Markets, Strategies, and Rivalries
New Horizons in International Business series
Edited by Jens Gammelgaard and Christoph Dörrenbächer
To study the process of domestic market integration in Lao People’s Democratic Republic (hereafter Lao PDR), this chapter explores the spatial variation in beer prices and its relationship with transport costs and various local market characteristics. More specifically, we study how the price of a 640 ml bottle of Beer Lao varies across the country. In a well-integrated market, we expect the law of one price to hold. Controlling for transaction costs, a homogeneous product should have the same price throughout the market. Sellers trying to charge a higher price will find that potential buyers turn to competing suppliers. Those starting out with a lower price will meet high demand and realize that they can maximize their profit by raising their price. Well-integrated markets where price signals are rapidly transmitted across space are more efficient, since both consumers and producers are better able to adjust to changes in supply and demand conditions. In reality, however, markets are not perfectly integrated. Natural or man-made obstacles to economic interaction, such as lack of transport routes, excessive transport costs, or formal trade barriers, may block information flows and arbitrage.
You are not authenticated to view the full text of this chapter or article.
Elgaronline requires a subscription or purchase to access the full text of books or journals. Please login through your library system or with your personal username and password on the homepage.
Non-subscribers can freely search the site, view abstracts/ extracts and download selected front matter and introductory chapters for personal use.

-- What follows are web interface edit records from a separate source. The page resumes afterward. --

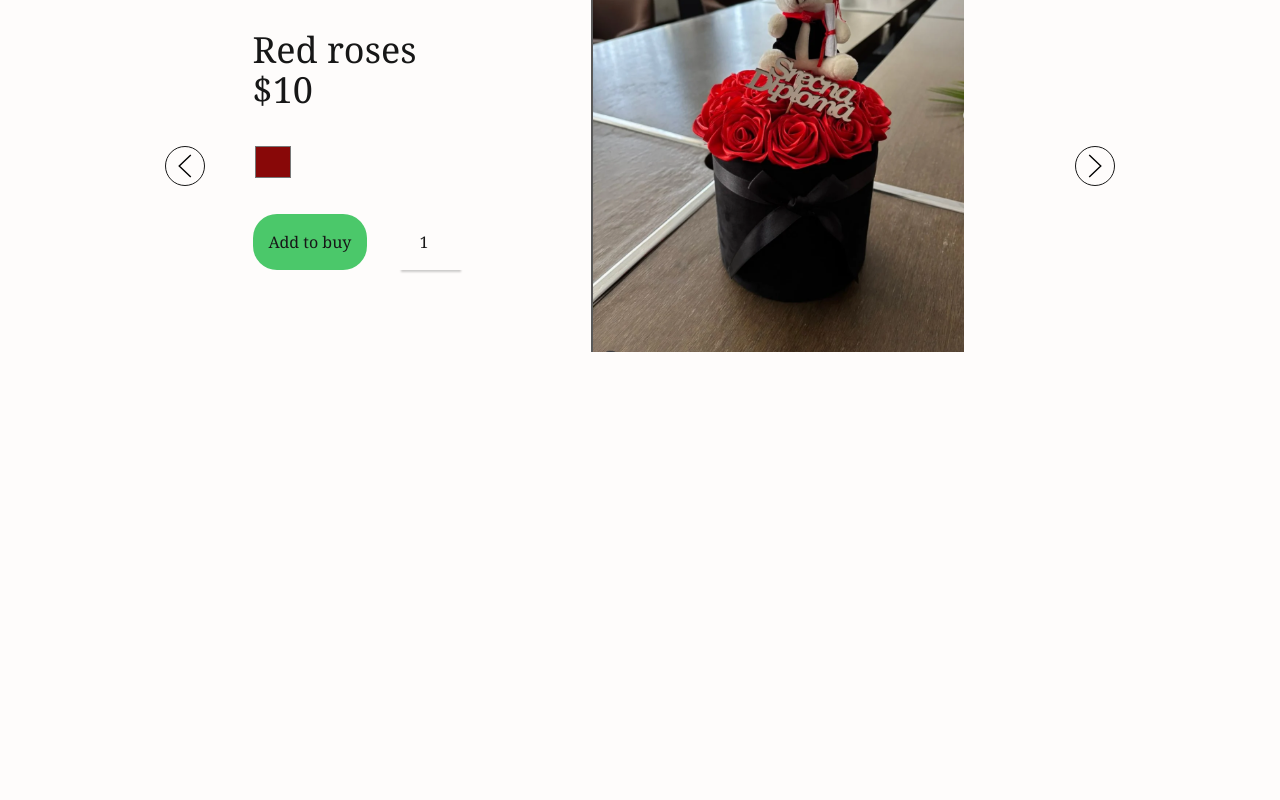
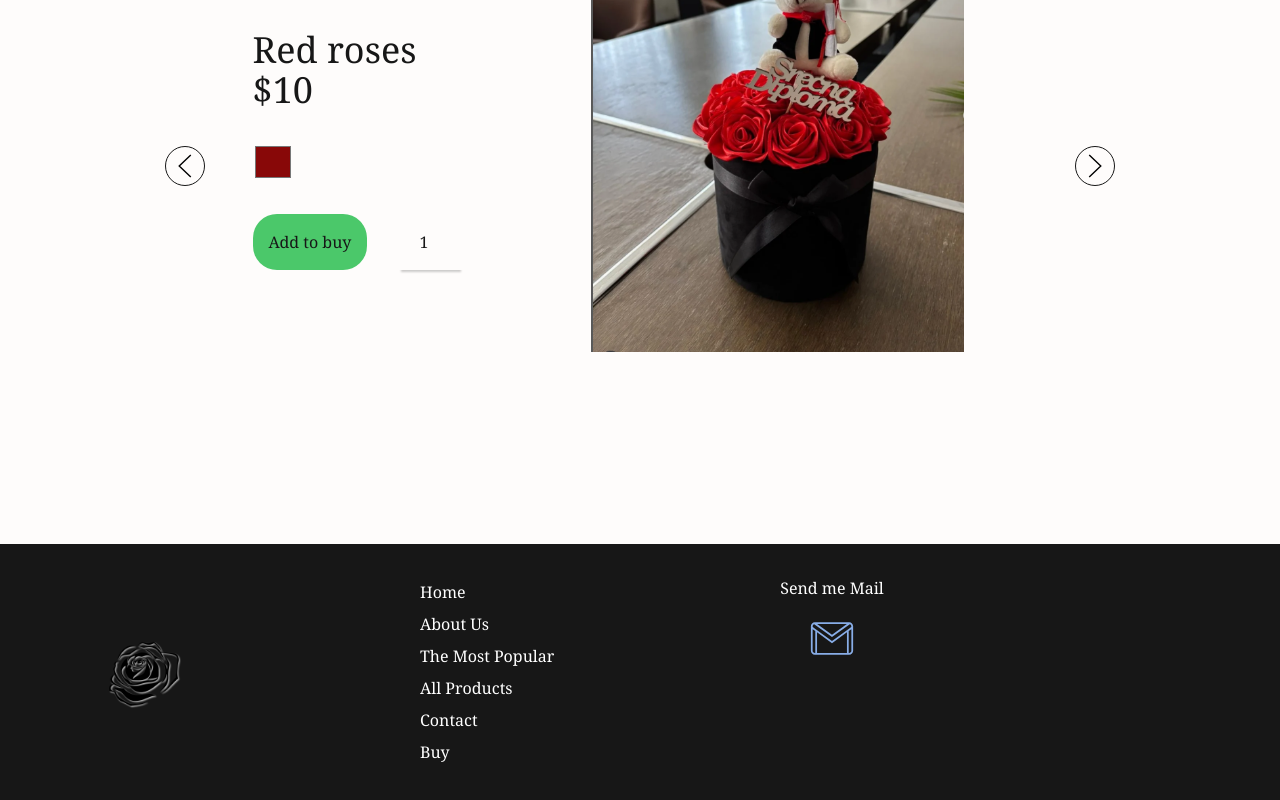
Before and after one commit to Vidosava98/SatenRoses, a Next.js app in the folder web-shop/: page / in a window 1280 px wide. Shown: the part 2824-3624 px from the top of the page. Before the commit the page ends 3432 px from the top, so only its background shows below. Built offline with nearby package versions, Linux system fonts and the light colour scheme.

Commit message:
Add footer.

```diff
--- /dev/null
+++ b/web-shop/src/app/_components/Footer.tsx
@@ -0,0 +1,55 @@
+import React from "react";
+
+function Footer() {
+  const hrefs = [
+    "/#start",
+    "/#aboutus",
+    "/#themost",
+    "/#gallery",
+    "/#contact",
+    "",
+  ];
+  const navBarList = [
+    "Home",
+    "About Us",
+    "The Most Popular",
+    "All Products",
+    "Contact",
+    "Buy",
+  ];
+  return (
+    <div
+      className="flex lg:flex-row md:flex-row flex-col h-64 mt-48 p-8 bg-(--foreground) flex-wrap"
+      id="contact"
+    >
+      <img
+        className="absolute left-24 w-24 h-24 transform translate-y-1/2"
+        src={"./data/rose.png"}
+        alt="Rose"
+      />
+      <div className="flex flex-col flex-wrap w-80 lg:ml-64 md:ml-64 text-left pl-32">
+        {navBarList.map((item, i) => (
+          <a
+            key={i}
+            className="px-4 md:p-1 lg:p-1 text-white text-[16px] hover:text-(--accent)"
+            href={hrefs[i]}
+          >
+            {item}
+          </a>
+        ))}
+      </div>
+      <div className="flex flex-col w-80 lg:ml-16 md:ml-16">
+        <p className="text-white">Send me Mail</p>
+        <a href="mailto:arsic.vida@gmail.com">
+          <img
+            src="/gmail.svg"
+            alt="gmail"
+            className="h-[2.80rem] w:[3.5rem] m-4"
+          />
+        </a>
+      </div>
+    </div>
+  );
+}
+
+export default Footer;
--- a/web-shop/src/app/_components/navbar.tsx
+++ b/web-shop/src/app/_components/navbar.tsx
@@ -3,7 +3,14 @@ type Props = {
   items: string[];
 };
 const Navbar = ({ items }: Props) => {
-  const hrefs = ["", "", "/#gallery", "/#themost", "/#aboutus", "/#start"];
+  const hrefs = [
+    "",
+    "/#contact",
+    "/#gallery",
+    "/#themost",
+    "/#aboutus",
+    "/#start",
+  ];
   return (
     <div className="flex flex-col fixed w-full z-50">
       <div className="bg-white">Free Shipping On Orders over 50$</div>
--- a/web-shop/src/app/page.tsx
+++ b/web-shop/src/app/page.tsx
@@ -4,6 +4,7 @@ import MostBuyProd from "./_components/mostBuyProd";
 import Start from "./_components/start";
 import AboutUs from "./_components/aboutUs";
 import Gallery from "./_components/gallery";
+import Footer from "./_components/Footer";
 export default function Home() {
   const navBarList = [
     "Buy",
@@ -21,7 +22,7 @@ export default function Home() {
         <AboutUs />
         <MostBuyProd />
         <Gallery />
-        <div className="my-64"></div>
+        <Footer />
       </center>
     </div>
   );
```
Also changed, not shown: web-shop/public/gmail.svg (added).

Your library may not have purchased all subject areas. If you are authenticated and think you should have access to this title, please contact your librarian.